On May 8, Israeli biotech company ImmPACT Bio, which is developing chimeric antigen receptor T-cell (CAR-T) immunotherapies to treat cancer, held a grand opening for its U.S. headquarters, research and development and patient clinical trial facility in West Hills, nine months after moving there from Camarillo.
This is the third facility for Westwood-based Terasaki Institute, which was founded in 1990 by the late organ transplant pioneer Paul Terasaki and has focused much of its research on technologies such as “organ-on-a-chip,” tissue engineering, sensors, microneedles, and bioprinting.
The institute’s first facility – both for research and administrative offices – is near UCLA’s Westwood campus, where Terasaki taught.
Then came another facility in Sawtelle that was recently repurposed as a biotech incubator.
The complex in Woodland Hills that just celebrated its grand opening was originally built in 1971 and served for many years as the headquarters for Weider Health and Fitness, now known as Weider Global Nutrition and headquartered in Gilbert, Arizona.
The Terasaki Institute bought the building in 2020 and began renovations later that year, hiring Miracle Mile-based CO Architects for the design work. The institute is in the midst of moving up to 100 employees into the building, which has the capacity to house 100 additional employees. It has also installed state-of-the-art research equipment.
“We are thrilled to open our doors to the public and share our research with the world,” said Ali Khademhousseini, the institute’s chief executive. “The Terasaki Institute is committed to pushing the boundaries of biomedical engineering research to develop innovative solutions that will transform the future of healthcare.”
The ImmPACT Bio facility consists of 21,500 square feet of lab and manufacturing space in West Hills. It will support clinical production of the company’s lead drug candidate – given a preliminary name of IMPT-314 – which uses chimeric antigen receptor T-cell, or CAR-T, immunotherapy targeting certain types of malignancies and autoimmune diseases.
ImmPACT Bio is one of several local companies pursuing CAR-T immunotherapy; another more well-known one is Santa Monica-based Kite, which is now a unit of Foster City-based Gilead Sciences Inc. ImmPACT Bio was founded in Rehovot, Israel, in 2017 and then a couple of years later became a United States-based company, setting up its first office in Camarillo, which had about 5,400 square feet of space.

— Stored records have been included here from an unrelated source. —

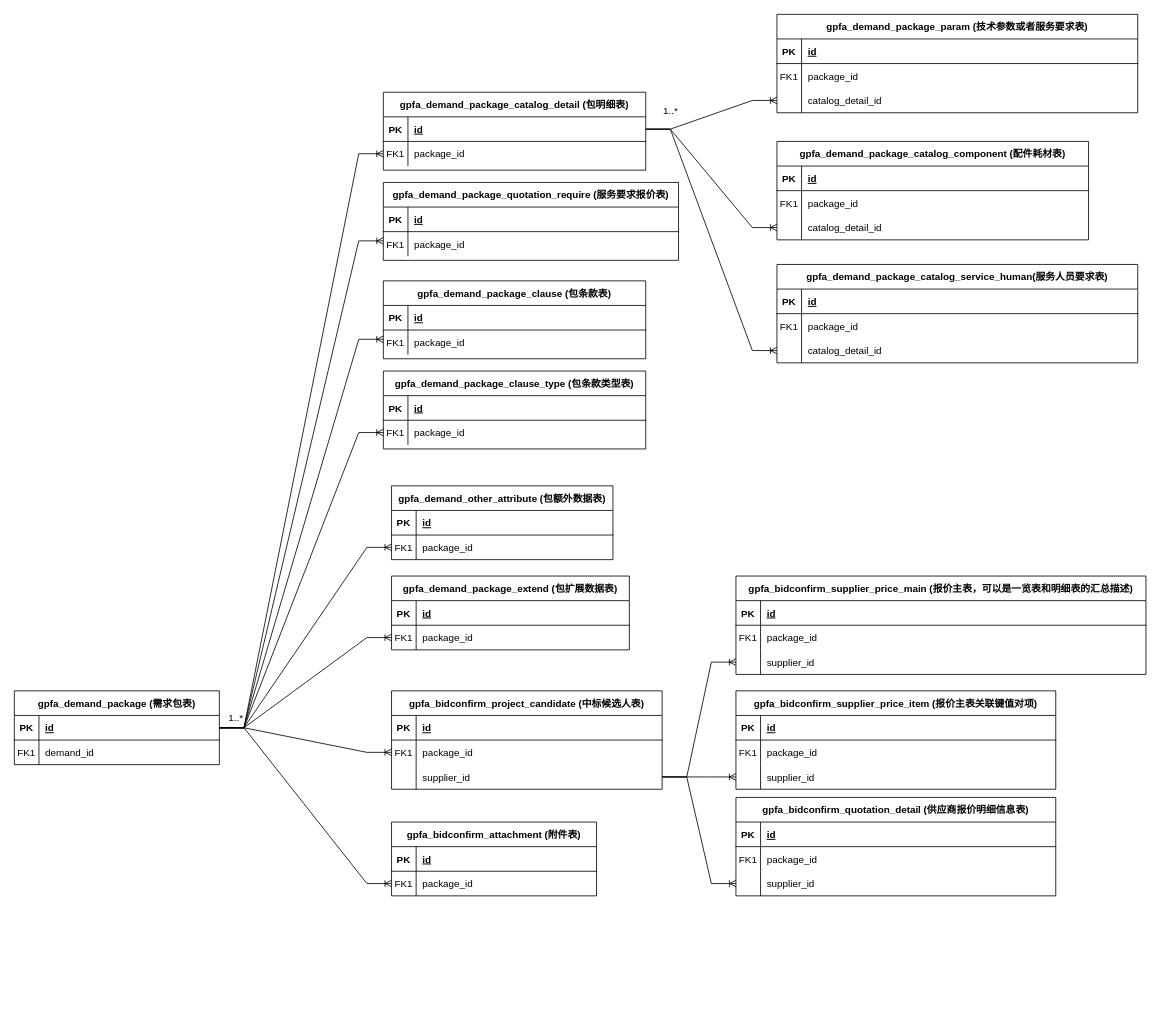
dernight1/draw.io keeps this draw.io diagram as demand_data_hierarchy_copy.drawio. Above is the earlier version. Source tidied: cells renumbered, new cells numbered last; positions are measured from the earlier drawing's top-left corner, leaving out a move shared by most shapes. Both pictures are drawn from the tidied source at 82%, with x=0, y=0 at pixel (14, 14).
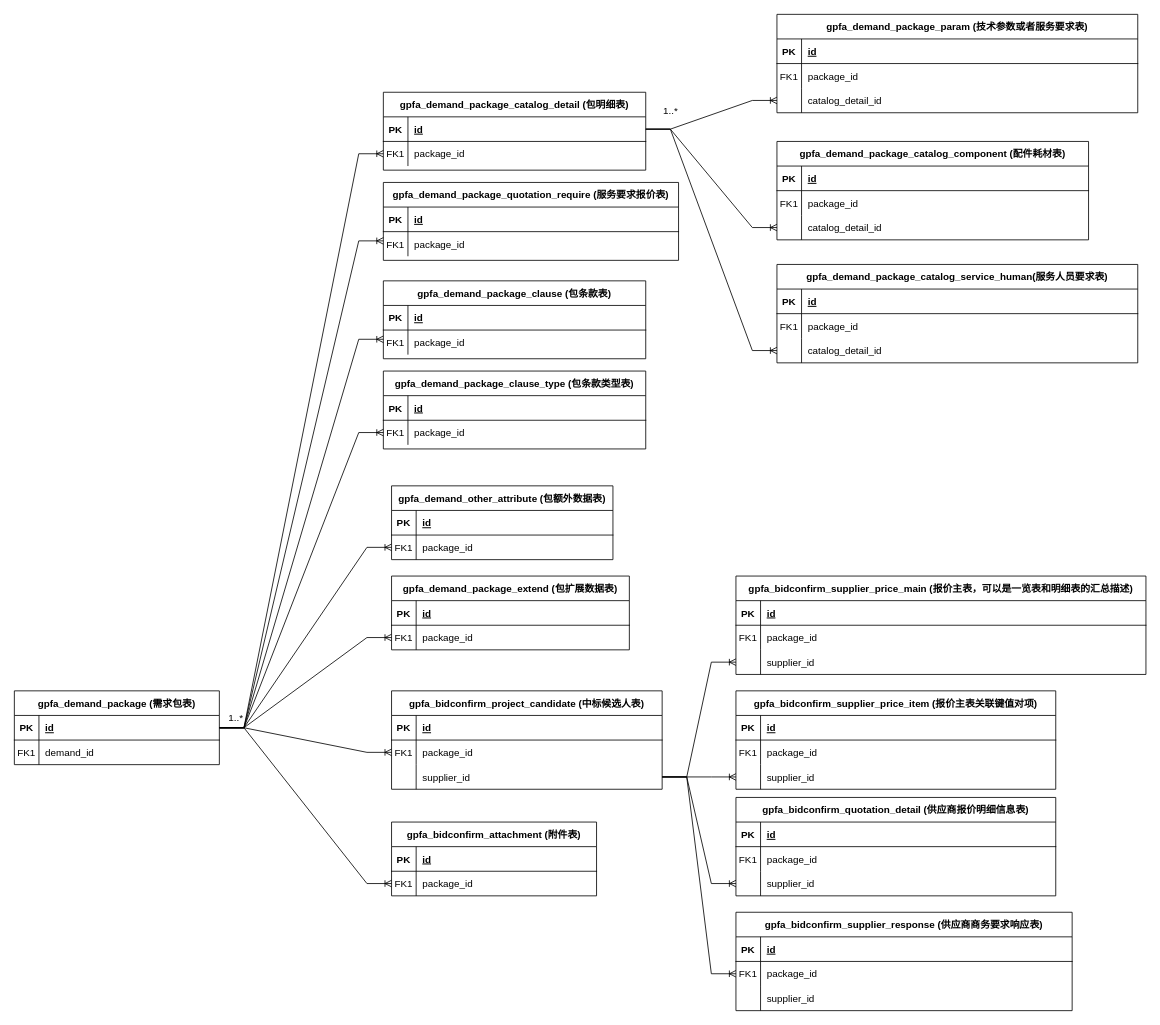
The same page after the edit.

Unchanged cells that the change refers to:
```xml
<mxCell id="58" style="shape=partialRectangle;fillColor=none;points=[[0,0.5],[1,0.5]];portConstraint=eastwest;top=0;left=0;right=0;bottom=0;" parent="51" vertex="1">
  <mxGeometry y="90" width="330" height="30" as="geometry" />
</mxCell>
```

What changed in the source:
```diff
@@
+    <mxCell id="144" value="gpfa_bidconfirm_supplier_response (供应商商务要求响应表)" style="shape=table;startSize=30;childLayout=tableLayout;rowLines=0;fontStyle=1;align=center;" parent="1" vertex="1">
+      <mxGeometry x="880" y="1095" width="410" height="120" as="geometry" />
+    </mxCell>
+    <mxCell id="145" style="shape=partialRectangle;fillColor=none;top=0;left=0;right=0;bottom=1;" parent="144" vertex="1">
+      <mxGeometry y="30" width="410" height="30" as="geometry" />
+    </mxCell>
+    <mxCell id="146" value="PK" style="shape=partialRectangle;overflow=hidden;fillColor=none;top=0;left=0;bottom=0;right=0;fontStyle=1;" parent="145" vertex="1">
+      <mxGeometry width="30" height="30" as="geometry" />
+    </mxCell>
+    <mxCell id="147" value="id " style="shape=partialRectangle;overflow=hidden;fillColor=none;top=0;left=0;bottom=0;right=0;align=left;spacingLeft=6;fontStyle=5;" parent="145" vertex="1">
+      <mxGeometry x="30" width="380" height="30" as="geometry" />
+    </mxCell>
+    <mxCell id="148" style="shape=partialRectangle;fillColor=none;points=[[0,0.5],[1,0.5]];portConstraint=eastwest;top=0;left=0;right=0;bottom=0;" parent="144" vertex="1">
+      <mxGeometry y="60" width="410" height="30" as="geometry" />
+    </mxCell>
+    <mxCell id="149" value="FK1" style="shape=partialRectangle;overflow=hidden;fillColor=none;top=0;left=0;bottom=0;right=0;" parent="148" vertex="1">
+      <mxGeometry width="30" height="30" as="geometry" />
+    </mxCell>
+    <mxCell id="150" value="package_id" style="shape=partialRectangle;overflow=hidden;fillColor=none;top=0;left=0;bottom=0;right=0;align=left;spacingLeft=6;" parent="148" vertex="1">
+      <mxGeometry x="30" width="380" height="30" as="geometry" />
+    </mxCell>
+    <mxCell id="151" style="shape=partialRectangle;fillColor=none;top=0;left=0;right=0;bottom=0;" parent="144" vertex="1">
+      <mxGeometry y="90" width="410" height="30" as="geometry" />
+    </mxCell>
+    <mxCell id="152" style="shape=partialRectangle;overflow=hidden;fillColor=none;top=0;left=0;bottom=0;right=0;" parent="151" vertex="1">
+      <mxGeometry width="30" height="30" as="geometry" />
+    </mxCell>
+    <mxCell id="153" value="supplier_id" style="shape=partialRectangle;overflow=hidden;fillColor=none;top=0;left=0;bottom=0;right=0;align=left;spacingLeft=6;" parent="151" vertex="1">
+      <mxGeometry x="30" width="380" height="30" as="geometry" />
+    </mxCell>
+    <mxCell id="154" style="edgeStyle=entityRelationEdgeStyle;fontSize=12;html=1;endArrow=ERoneToMany;rounded=0;entryX=0;entryY=0.5;entryDx=0;entryDy=0;exitX=1;exitY=0.5;exitDx=0;exitDy=0;" parent="1" edge="1" source="58" target="148">
+      <mxGeometry relative="1" as="geometry" />
+    </mxCell>
```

The new facility has almost four times as much space.
“We are pleased to celebrate the grand opening of ImmPACT Bio’s first U.S.-based GMP manufacturing facility, an instrumental milestone marking the clinical readiness of our lead program IMPT-314,” said Sumant Ramachandra, the company’s chief executive.
“The West Hills facility in Los Angeles will support our clinical manufacturing capacity, advance our clinical studies, and help position us for success when we approach commercial launch,” he added.
The company’s chief technology officer, Sylvain Roy, elaborated on the spaciousness of the new facility.
“The all-encompassing layout that includes research, development, quality labs plus manufacturing in one facility aims to help break barriers between teams and facilitate the rapid transfer of knowledge,” Roy said.
In its announcement of the grand opening, the company said it expects to begin a second round of clinical trials of its lead drug candidate this quarter with the dosing of the first patient for that trial.